WHAT IS NEEDED>
Exact copy, no pictures: reproduce every record below as it stands.

[Opening EXTRACTED INFORMATION section]

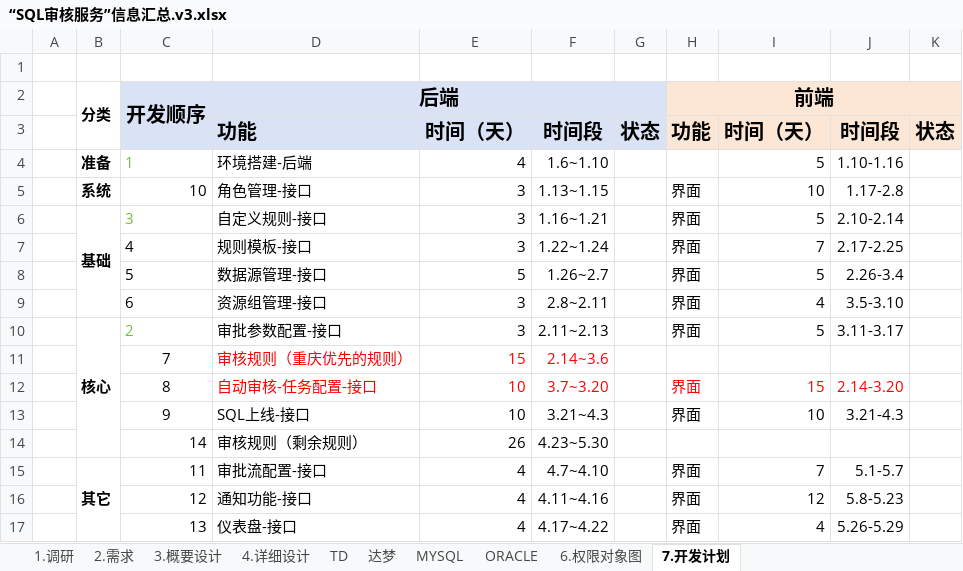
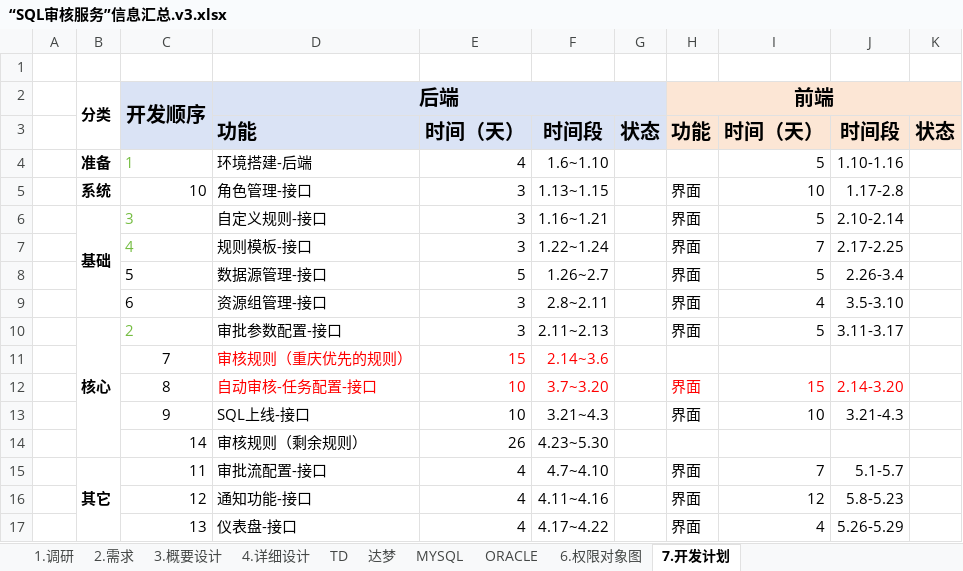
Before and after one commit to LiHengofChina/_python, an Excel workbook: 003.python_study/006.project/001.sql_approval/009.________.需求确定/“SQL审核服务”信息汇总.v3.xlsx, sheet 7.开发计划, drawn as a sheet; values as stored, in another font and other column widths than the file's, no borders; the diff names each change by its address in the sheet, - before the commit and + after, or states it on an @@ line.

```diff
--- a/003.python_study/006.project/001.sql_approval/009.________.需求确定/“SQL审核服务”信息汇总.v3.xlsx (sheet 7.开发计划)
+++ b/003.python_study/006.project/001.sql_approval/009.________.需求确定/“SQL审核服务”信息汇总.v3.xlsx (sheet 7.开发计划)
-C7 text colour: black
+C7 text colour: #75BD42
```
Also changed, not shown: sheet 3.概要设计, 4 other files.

[Closing EXTRACTED INFORMATION section]

RESULT FOR THIS EXERCISE>
Before and after one commit to LiHengofChina/_python, an Excel workbook: 003.python_study/006.project/001.sql_approval/009.________.需求确定/“SQL审核服务”信息汇总.v3.xlsx, sheet 7.开发计划, drawn as a sheet; values as stored, in another font and other column widths than the file's, no borders; the diff names each change by its address in the sheet, - before the commit and + after, or states it on an @@ line.

```diff
--- a/003.python_study/006.project/001.sql_approval/009.________.需求确定/“SQL审核服务”信息汇总.v3.xlsx (sheet 7.开发计划)
+++ b/003.python_study/006.project/001.sql_approval/009.________.需求确定/“SQL审核服务”信息汇总.v3.xlsx (sheet 7.开发计划)
-C7 text colour: black
+C7 text colour: #75BD42
```
Also changed, not shown: sheet 3.概要设计, 4 other files.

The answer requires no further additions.